I happened to be at a government building in the Chicago suburbs this week when one of the local aldermen walked up to me and whispered in my ear that he had a “scoop” for me.
His city is in the process of putting together its budget for the current fiscal year, and he said that one way to save a whole heck of a lot of money would be to totally eliminate the budgetary line item that pays for air conditioning.
“JUST THINK OF how much money we’re spending right now,” he quipped.
Now I say “quipped” because I realize that particular alderman was joking. There’s no way that government building – or any building, for that matter – would have been bearable this week had it not had the air conditioning running.
At that particular moment, I had just entered the suburban City Hall and was soaked with sweat because of the walk from my car parked a half-block away and the building. At that particular moment, temperatures were so high that the heat index was registering just under 100 degrees.
It was hot. And it was humid. A combination that results in a disgusting feel to the air, an uncomfortable feel to the skin and the potential for people to become serious ill if they have some stubborn streak that makes them think of air conditioning as some sort of evil.
IT SEEMS THAT we have learned the Lessons of 1995, when for a couple of weeks that summer temperatures and conditions reached such intense levels that I once heard someone describe the situation by saying that for those weeks, Chicago became Saudi Arabia.
Because I haven’t heard tons of stories of mass fatalities around the Chicago area. Although the conspiracy theorist in me wonders if both Gov. Pat Quinn and Mayor Rahm Emanuel had some advance warning that let them know this was the perfect week to schedule trips taking them out of the Midwest (Emanuel in New York, and Quinn in Israel).
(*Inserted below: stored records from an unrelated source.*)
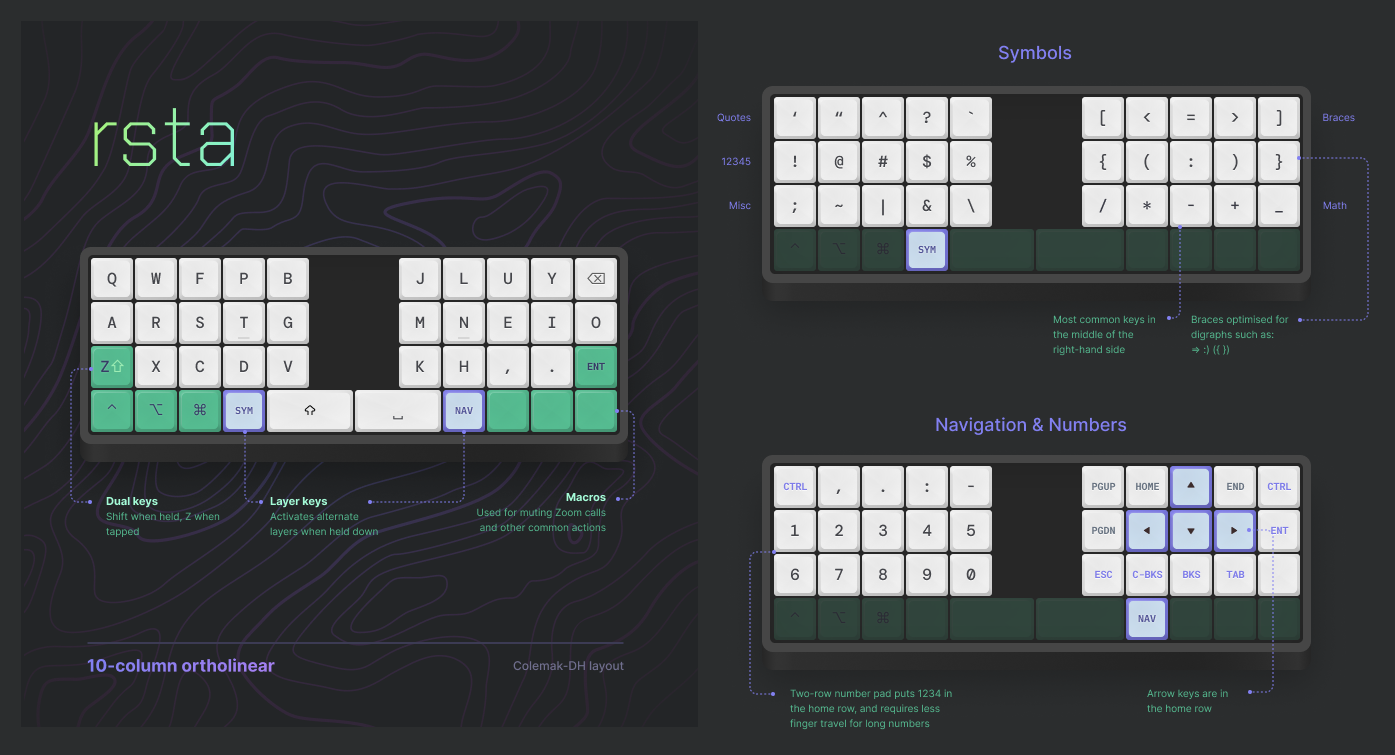
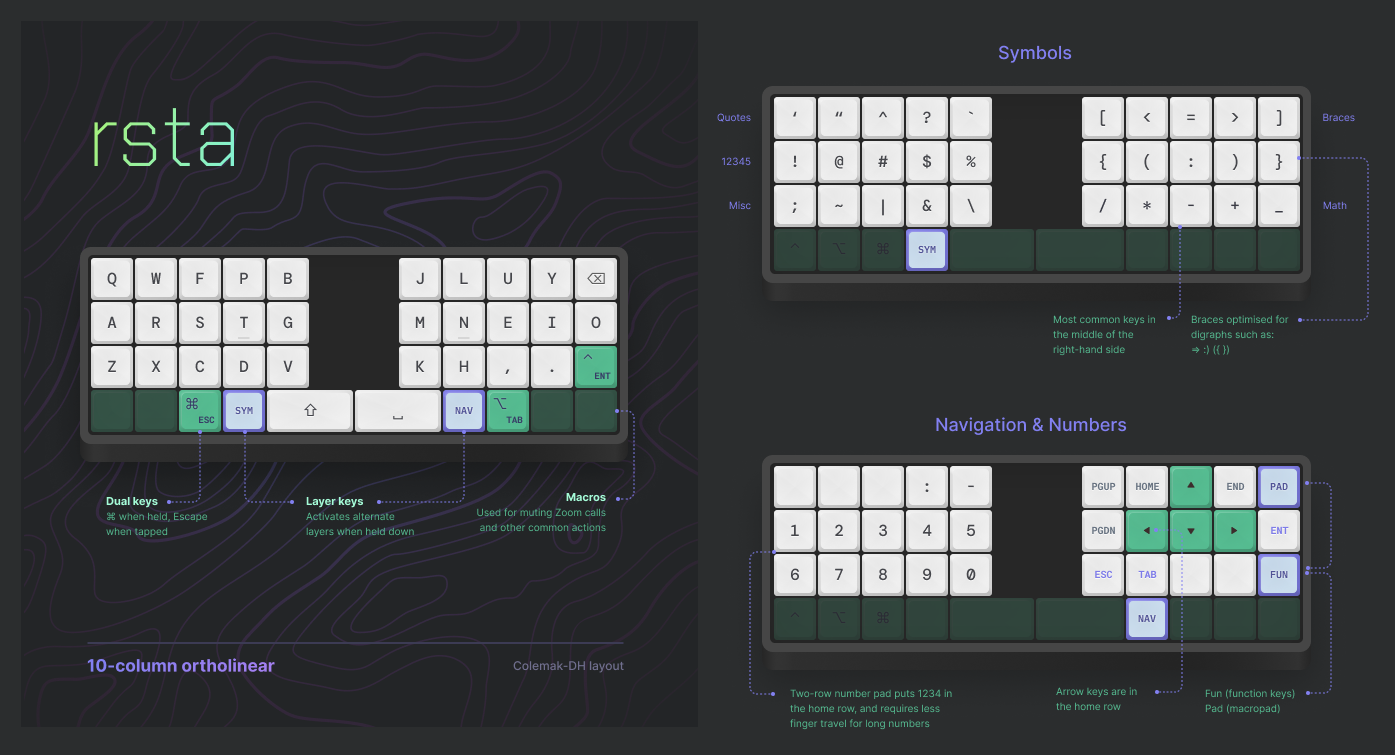
Change the way the `fun` layer is activated

diff --git a/qmk-planck/keymap.c b/qmk-planck/keymap.c
@@ -5,6 +5,8 @@
 #define xx_Z   MT(MOD_LSFT,KC_Z)     /* z + shift */
 #define xx_SPC MT(MOD_RSFT,KC_LSFT)  /* space + shift */
 #define xx_CBSP C(KC_BSPC)           /* delete word */
+#define xx_LCMD LALT_T(KC_ESC)
+#define xx_LOPT LGUI_T(KC_TAB)
 
 #define _SYM 1
 #define _NAV 2
@@ -15,8 +17,8 @@
 /* Macros */
 enum custom_keycodes {
   MC_MUTE = SAFE_RANGE,
+  MC_HAND,
   MC_SHOT,
-  MC_HTTP,
 };
 
 const uint16_t PROGMEM keymaps[][MATRIX_ROWS][MATRIX_COLS] = { /*
@@ -27,16 +29,16 @@ const uint16_t PROGMEM keymaps[][MATRIX_ROWS][MATRIX_COLS] = { /*
             ├────┼────┼────┼────┼────┤     ├────┼────┼────┼────┼────┤
             │ a  │ r  │ s  │ t  │ g  │     │ m  │ n  │ e  │ i  │ o  │ 
             ├────┼────┼────┼────┼────┤     ├────┼────┼────┼────┼────┤
-            │ z ⇧│ x  │ c  │ d  │ v  │     │ k  │ h  │ ,  │ .  │ ↵ ⌃│
-            └────┴────┴────┼────┴────┴─────┴────┴────┼────┴────┴────┘
-            │ ⌃  │ ⌥  │ ⌘  │sym │   ⇧   │   ␣   │nav │ pad│ m⁰ │    │
-  ┄         └────┴────┴─── └────┴───────┴───────┴────┘ ───┴────┴────┘ */
+            │ z  │ x  │ c  │ d  │ v  │     │ k  │ h  │ ,  │ .  │ ↵ ⌃│
+            └────┴────┼────┼────┴────┴─────┴────┴────┼────┼────┴────┘
+            │ ⌃  │ ⌥  │ ⌘ ⎋│SYM │   ⇧   │   ␣   │NAV │ ⌥ ↹│ mⁿ │ mⁿ │
+  ┄         └────┴─── └────┴────┴───────┴───────┴────┴────┘ ───┴────┘ */
 
   [0] = LAYOUT_planck_2x2u(
-    KC_Q,    KC_W,    KC_F,    KC_P,      KC_B, __x__,  __x__,  KC_J, KC_L,     KC_U,     KC_Y,    KC_BSPC,
-    KC_A,    KC_R,    KC_S,    KC_T,      KC_G, __x__,  __x__,  KC_M, KC_N,     KC_E,     KC_I,    KC_O,
-    xx_Z,    KC_X,    KC_C,    KC_D,      KC_V, __x__,  __x__,  KC_K, KC_H,     KC_COMM,  KC_DOT,  LCTL_T(KC_ENT),
-    KC_LCTL, KC_LGUI, KC_LALT, OSL(_SYM), /**/  xx_SPC, KC_SPC, /**/  MO(_NAV), TT(_PAD), MC_MUTE, KC_ENT
+    KC_Q,    KC_W,    KC_F,    KC_P,      KC_B, __x__,  __x__,  KC_J, KC_L,     KC_U,    KC_Y,    KC_BSPC,
+    KC_A,    KC_R,    KC_S,    KC_T,      KC_G, __x__,  __x__,  KC_M, KC_N,     KC_E,    KC_I,    KC_O,
+    KC_Z,    KC_X,    KC_C,    KC_D,      KC_V, __x__,  __x__,  KC_K, KC_H,     KC_COMM, KC_DOT,  LCTL_T(KC_ENT),
+    KC_LCTL, xx_LOPT, xx_LCMD, OSL(_SYM), /**/  xx_SPC, KC_SPC, /**/  MO(_NAV), xx_LOPT, MC_MUTE, MC_HAND
   ), /*
 
   ┄┄┄┄┄┄┄┄┄┄┄┄┄┄┄┄┄┄┄┄┄┄┄┄┄┄┄┄┄┄┄┄┄┄┄┄┄┄┄┄┄┄┄┄┄┄┄┄┄┄┄┄┄┄┄┄┄┄┄┄┄┄┄┄┄┄┄
@@ -45,63 +47,62 @@ const uint16_t PROGMEM keymaps[][MATRIX_ROWS][MATRIX_COLS] = { /*
             ├────┼────┼────┼────┼────┤     ├────┼────┼────┼────┼────┤
             │ !  │ @  │ #  │ $  │ %  │ 123 │ {  │ (  │ :  │ )  │ }  │
   ┌┄┄┄┄┐    ├────┼────┼────┼────┼────┤     ├────┼────┼────┼────┼────┤
-  ┆sym ┆ ┄› │ \  │ ~  │ |  │ &  │ ;  │ etc │ /  │ *  │ -  │ +  │ _  │ math
+  ┆SYM ┆ ┄› │ \  │ ~  │ |  │ &  │ ;  │ etc │ /  │ *  │ -  │ +  │ _  │ math
   └┄┄┄┄┘    └────┴────┴────┴────┴────┘     └────┴────┴────┴────┴────┘ */
 
   [_SYM] = LAYOUT_planck_2x2u(
-    KC_QUOT, KC_DQUO, KC_CIRC, KC_QUES, KC_GRV,  __x__, __x__, KC_LBRC, KC_LT,    KC_EQL,  KC_GT,   KC_RBRC,
-    KC_EXLM, KC_AT,   KC_HASH, KC_DLR,  KC_PERC, __x__, __x__, KC_LCBR, KC_LPRN,  KC_COLN, KC_RPRN, KC_RCBR,
-    KC_SCLN, KC_TILD, KC_PIPE, KC_AMPR, KC_BSLS, __x__, __x__, KC_PSLS, KC_PAST,  KC_PMNS, KC_PPLS, KC_UNDS,
-    _____,   _____,   _____,   _____,   /**/     _____, _____, /**/     MO(_FUN), _____,   _____,   _____
+    KC_QUOT, KC_DQUO, KC_CIRC, KC_QUES, KC_GRV,  __x__, __x__, KC_LBRC, KC_LT,   KC_EQL,  KC_GT,   KC_RBRC,
+    KC_EXLM, KC_AT,   KC_HASH, KC_DLR,  KC_PERC, __x__, __x__, KC_LCBR, KC_LPRN, KC_COLN, KC_RPRN, KC_RCBR,
+    KC_SCLN, KC_TILD, KC_PIPE, KC_AMPR, KC_BSLS, __x__, __x__, KC_PSLS, KC_PAST, KC_PMNS, KC_PPLS, KC_UNDS,
+    _____,   _____,   _____,   _____,   /**/     _____, _____, /**/     _____,   _____,   _____,   _____
   ), /*
 
   ┄┄┄┄┄┄┄┄┄┄┄┄┄┄┄┄┄┄┄┄┄┄┄┄┄┄┄┄┄┄┄┄┄┄┄┄┄┄┄┄┄┄┄┄┄┄┄┄┄┄┄┄┄┄┄┄┄┄┄┄┄┄┄┄┄┄┄
-  arisetnarositeq
-  Navigate  ┌────┬────┬────┬────┬────┐     ┌────┬────┏━━━━┓────┬────┐
-            │ ⎋ ⌃│ ⌥  │ ⌘  │ :  │ -  │     │pg↑ │home┃ ▲  ┃end │ ⌫ ⌃│
-            ┌────┬────┬────┬────┬────┐     ├────┏━━━━┛────┗━━━━┓────┤
+  Navigate  ┌────┬────┬────┐ ───┬────┐     ┌────┬────┏━━━━┓────┬────┐
+            │ ⌃  │ ⌥  │ ⌘  │ :  │ -  │     │pg↑ │home┃ ▲  ┃end │PAD │
+            └────┴────┴────┘ ───┼────┤     ├────┏━━━━┛────┗━━━━┓────┘
             │ 1  │ 2  │ 3  │ 4  │ 5  │     │pg↓ ┃ ◀  │ ▼  │ ▶  ┃ ↵  │
   ┌┄┄┄┄┐    ├────┼────┼────┼────┼────┤     ├────┗━━━━┷━━━━┷━━━━┛────┐
-  ┆nav ┆ ┄› │ 6  │ 7  │ 8  │ 9  │ 0  │     │ ⎋  │ ↹  │ ⌘  │ ⌥  │ ⌃  │
-  └┄┄┄┄┘    └────┴────┴────┴────┴────┘     └────┴─── └────┴────┴────┘ */
+  ┆NAV ┆ ┄› │ 6  │ 7  │ 8  │ 9  │ 0  │     │ ⎋  │ ↹  │    │    │FUN │
+  └┄┄┄┄┘    └────┴────┴────┴────┴────┘     └────┴────┴────┴────┴────┘ */
 
   [_NAV] = LAYOUT_planck_2x2u(
-    LCTL_T(KC_ESC), KC_LGUI, KC_LALT, KC_COLN,  KC_MINS, __x__, __x__, KC_PGUP, KC_HOME, KC_UP,   KC_END,  KC_RCTL,
-    KC_1,           KC_2,    KC_3,    KC_4,     KC_5,    __x__, __x__, KC_PGDN, KC_LEFT, KC_DOWN, KC_RGHT, KC_ENT,
-    KC_6,           KC_7,    KC_8,    KC_9,     KC_0,    __x__, __x__, KC_ESC,  KC_TAB,  KC_RALT, KC_RGUI, RCTL_T(KC_BSPC),
-    _____,          _____,   _____,   MO(_FUN), /**/     _____, _____, /**/     _____,   _____,   _____,   _____
+    KC_LCTL, KC_LGUI, KC_LALT, KC_COLN, KC_MINS, __x__, __x__, KC_PGUP, KC_HOME, KC_UP,   KC_END,  MO(_PAD),
+    KC_1,    KC_2,    KC_3,    KC_4,    KC_5,    __x__, __x__, KC_PGDN, KC_LEFT, KC_DOWN, KC_RGHT, KC_ENT,
+    KC_6,    KC_7,    KC_8,    KC_9,    KC_0,    __x__, __x__, KC_ESC,  KC_TAB,  __x__,   __x__,   MO(_FUN),
+    _____,   _____,   _____,   _____,   /**/     _____, _____, /**/     _____,   _____,   _____,   _____
   ), /*
 
   ┄┄┄┄┄┄┄┄┄┄┄┄┄┄┄┄┄┄┄┄┄┄┄┄┄┄┄┄┄┄┄┄┄┄┄┄┄┄┄┄┄┄┄┄┄┄┄┄┄┄┄┄┄┄┄┄┄┄┄┄┄┄┄┄┄┄┄
-  Numpad +  ┌────┬────┬────┬────┬────┐     ┌────┏━━━━┯━━━━┯━━━━┓────┐
-  Macropad  │    │    │ .  │    │    │     │ :  ┃ 1  │ 2  │ 3  ┃ /  │
-            ├────┼────┼────┼────┼────┤     ├────┃────┼────┼────┃────┤
-            │http│    │    │    │ m¹ │     │ -  ┃ 4  │ 5  │ 6  ┃ +  │
-  ┌┄┄┄┄┐    ├────┼────┼────┼────┼────┤     ├────┃────┼────┼────┃────┤
-  ┆pad ┆ ┄› │bck │hom │caps│cmbt│    │     │ 0  ┃ 7  │ 8  │ 9  ┃ *  │
-  └┄┄┄┄┘    └────┴────┴────┴────┴────┘     └────┗━━━━┷━━━━┷━━━━┛────┘ */
+  Numpad +  ┌────┏━━━━┯━━━━┯━━━━┓────┐     ┌────┬────┬────┬────┬────┐
+  Macropad  │ :  ┃ 1  │ 2  │ 3  ┃ /  │     │ ✓  │ ✓  │ .  │    │ ▓▓ │
+            ├────┃────┼────┼────┃────┤     ├────┼────┼────┼────┼────┤
+            │ -  ┃ 4  │ 5  │ 6  ┃ +  │     │ m¹ │    │    │    │    │
+  ┌┄┄┄┄┐    ├────┃────┼────┼────┃────┤     ├────┼────┼────┼────┼────┤
+  ┆PAD ┆ ┄› │ *  ┃ 7  │ 8  │ 9  ┃ 0  │     │bck │hom │caps│cmbt│    │
+  └┄┄┄┄┘    └────┗━━━━┷━━━━┷━━━━┛────┘     └────┴────┴────┴────┴────┘ */
 
   [_PAD] = LAYOUT_planck_2x2u(
-    LAG_SWP,     LAG_NRM,     KC_DOT,  __x__,   __x__,   __x__, __x__, KC_COLN, KC_1,  KC_2,  KC_3,  KC_PSLS,
-    MC_HTTP,     __x__,       __x__,   __x__,   MC_SHOT, __x__, __x__, KC_PMNS, KC_4,  KC_5,  KC_6,  KC_PPLS,
-    KC_WWW_BACK, KC_WWW_HOME, KC_CAPS, CMB_TOG, __x__,   __x__, __x__, KC_0,    KC_7,  KC_8,  KC_9,  KC_PAST,
-    _____,       _____,       _____,   _____,   /**/     _____, _____, /**/     _____, _____, _____, DF(_GAM)
+    KC_COLN, KC_1,  KC_2,  KC_3,  KC_PSLS, __x__, __x__, LAG_SWP,     LAG_NRM,     KC_DOT,  __x__,   __x__,
+    KC_PMNS, KC_4,  KC_5,  KC_6,  KC_PPLS, __x__, __x__, MC_SHOT,     __x__,       __x__,   __x__,   __x__,
+    KC_0,    KC_7,  KC_8,  KC_9,  KC_PAST, __x__, __x__, KC_WWW_BACK, KC_WWW_HOME, KC_CAPS, CMB_TOG, __x__,
+    _____,   _____, _____, _____, /**/     _____, _____, /**/         _____,       _____,   _____,   DF(_GAM)
   ), /*
 
   ┄┄┄┄┄┄┄┄┄┄┄┄┄┄┄┄┄┄┄┄┄┄┄┄┄┄┄┄┄┄┄┄┄┄┄┄┄┄┄┄┄┄┄┄┄┄┄┄┄┄┄┄┄┄┄┄┄┄┄┄┄┄┄┄┄┄┄
   Function  ┏━━━━┓────┬────┌────┬────┐     ┌────┬────┏━━━━┓────┬────┐
-            ┃rset┃ f₁₁│f₁₂ │rmb │lmb │     │ w↑ │play┃ ▲  ┃next│vol⁺│
-  ┌┄┄┄┄┐    ┗━━━━┛ ───┼─── └────┴────┘     ├────┏━━━━┛────┗━━━━┓────┤
-  ┆sym ┆    │ f₁ │ f₂ │ f₃ │ f₄ │ f₅ │     │ w↓ ┃ ◀  │ ▼  │ ▶  ┃vol⁻│
-  └┄┄┄┄┘ ┐  ├────┼────┼────┼────┼────┤     ├────┗━━━━┷━━━━┷━━━━┛────┤
-    ┆nav ┆  │ f₆ │ f₇ │ f₈ │ f₉ │f₁₀ │     │    │    │rgb │scr⁻│scr⁺│
-    └┄┄┄┄┘  └────┴────┴────┴────┴────┘     └────┴────┴────┴────┴────┘ */
+            ┃rset┃ f₁₁│f₁₂ │Lmb │    │     │ w↑ │play┃ ▲  ┃next│Rmb │
+            ┗━━━━┛ ───┼─── └────┴────┘     ├────┏━━━━┛────┗━━━━┓────┤
+            │ f₁ │ f₂ │ f₃ │ f₄ │ f₅ │     │ w↓ ┃ ◀  │ ▼  │ ▶  ┃rgb │
+  ┌┄┄┄┄┐    ├────┼────┼────┼────┼────┤     ├────┗━━━━┷━━━━┷━━━━┛────┤
+  ┆FUN ┆ ┄› │ f₆ │ f₇ │ f₈ │ f₉ │f₁₀ │     │vol⁻│vol⁺│scr⁻│scr⁺│ ▓▓ │
+  └┄┄┄┄┘    └────┴────┴────┴────┴────┘     └────┴────┴────┴────┴────┘ */
 
   [_FUN] = LAYOUT_planck_2x2u(
-    RESET, KC_F11, KC_F12, KC_MS_BTN2, KC_MS_BTN1, __x__, __x__, KC_WH_U, KC_MPLY, KC_MS_U, KC_MNXT, KC_VOLU,
-    KC_F1, KC_F2,  KC_F3,  KC_F4,      KC_F5,      __x__, __x__, KC_WH_D, KC_MS_L, KC_MS_D, KC_MS_R, KC_VOLD,
-    KC_F6, KC_F7,  KC_F8,  KC_F9,      KC_F10,     __x__, __x__, __x__,   __x__,   RGB_TOG, KC_BRID, KC_BRIU,
-    _____, _____,  _____,  _____,      /**/        _____, _____, /**/     _____,   _____,   _____,   _____
+    RESET, KC_F11, KC_F12, KC_MS_BTN1, _____,  __x__, __x__, KC_WH_U, KC_MPLY, KC_MS_U, KC_MNXT, KC_MS_BTN2,
+    KC_F1, KC_F2,  KC_F3,  KC_F4,      KC_F5,  __x__, __x__, KC_WH_D, KC_MS_L, KC_MS_D, KC_MS_R, RGB_TOG,
+    KC_F6, KC_F7,  KC_F8,  KC_F9,      KC_F10, __x__, __x__, KC_VOLD, KC_VOLU, KC_BRID, KC_BRIU, _____,
+    _____, _____,  _____,  _____,      /**/    _____, _____, /**/     _____,   _____,   _____,   _____
   ), /*
 
   ┄┄┄┄┄┄┄┄┄┄┄┄┄┄┄┄┄┄┄┄┄┄┄┄┄┄┄┄┄┄┄┄┄┄┄┄┄┄┄┄┄┄┄┄┄┄┄┄┄┄┄┄┄┄┄┄┄┄┄┄┄┄┄┄┄┄┄
@@ -186,14 +187,14 @@ bool process_record_user(uint16_t keycode, keyrecord_t *record) {
         SEND_STRING(SS_LSFT(SS_LALT("a")));
     }
     break;
+  case MC_HAND:
+    if (record->event.pressed) {
+        SEND_STRING(SS_LSFT(SS_LALT("y")));
+    }
+    break;
   case MC_SHOT:
     if (record->event.pressed) {
         SEND_STRING(SS_LSFT(SS_LCTL(SS_LALT("4"))));
-    }
-    break;
-  case MC_HTTP:
-    if (record->event.pressed) {
-        SEND_STRING("https://");
     }
     break;
   }

diff --git a/README.md b/README.md
@@ -1,8 +1,8 @@
-# My keymap
+<h1 align='center'>rsta keymap</h1>
 
-My personal keymaps for the [QMK firmware] for mechanical keyboards.
-
-[qmk firmware]: https://qmk.fm/
+<p align='center'>
+My personal keymaps for the <a href='https://qmk.fm/'>QMK firmware</a> for mechanical keyboards.
+</p>
 
 ![Preview of the keymap](./preview.png)
 
@@ -17,5 +17,5 @@ My personal keymaps for the [QMK firmware] for mechanical keyboards.
 
 ## Contents
 
-- [**rsta/**](./rsta/) &mdash; QMK keymap for an OLKB planck keyboard
+- [**qmk-planck/**](./qmk-planck/) &mdash; QMK keymap for an OLKB planck keyboard
 - [**kmonad/**](./kmonad/) &mdash; Keymaps for kmonad for laptop keyboards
Perhaps it means that we’re doing a better job of being aware of the dangers, and that we’re checking up more thoroughly on those individuals in our society who might otherwise be at risk.
In fact, a part of me has thought this week about my mother, who passed away last year just before Thanksgiving. She would have been miserable this week, and I’m sure the heat would have left her feeling weak.
A PART OF me is thankful that she is not suffering from the heat and humidity, or having to endure what all of us coped with this past week.
Personally, I spent as much time as I could indoors – usually as close as I possibly could to a fan. As I write this commentary Friday night, I have a fan blowing about four feet to my right.
It is keeping the air circulating sufficiently that I feel comfortable (although the fan’s built-in thermometer tells me the current temperature in this room is 86 degrees). When one considers that I also have a bottle of water chilled cold about two feet to the left of me that I routinely reach for to take a sip now and then, I can’t complain too much right now.
But I’m well aware of the fact that many people have to do their work outdoors in the brunt of the heat. Heck, the couple of reporter-type assignments I have undertaken that forced me outside left me in a serious need for a change of clothes and a quick shower once I got home.
WHICH MEANS I did my part to contribute to excess water use. Although the alternative would have been to sleep in my sweat and stink.
Then again, I had it better than my brother, Chris, who on his job this week was shifted to a rare week of overnight (9 p.m. to 6 a.m.) shifts.
Some might mistakenly think he escaped the brunt of the heat, since it meant he was asleep in an air conditioned room throughout the days. Yet this was a week so ridiculously hot that even overnight, the heat index was still in the 90s.
When added to the fact that he works in a place that typically is hot, even in mid-winter, there simply was no escaping this heat wave.
BUT THEN I think back to Feb. 1-2 and the nearly two feet of snowfall we got hit with in a 24-hour period. I still recall having to help my brother push his car through the snow when it became stuck in a drift. And I wonder how many people total suffered serious injury because emergency crews had trouble getting to them because of all that snow.
I hate snow even more than I despise the heat.
In fact, there’s only one bit of this heat that I have to admit I find humorous – the fact that this is the first week of that hideous-looking Marilyn Monroe statue on Michigan Avenue. I understand that many people are posing in front of the statue, having their photographs taken while groping or kissing Marilyn’s thighs.
Let those juvenile buffoons kiss her all they want. Maybe it means they’ll burn their lips.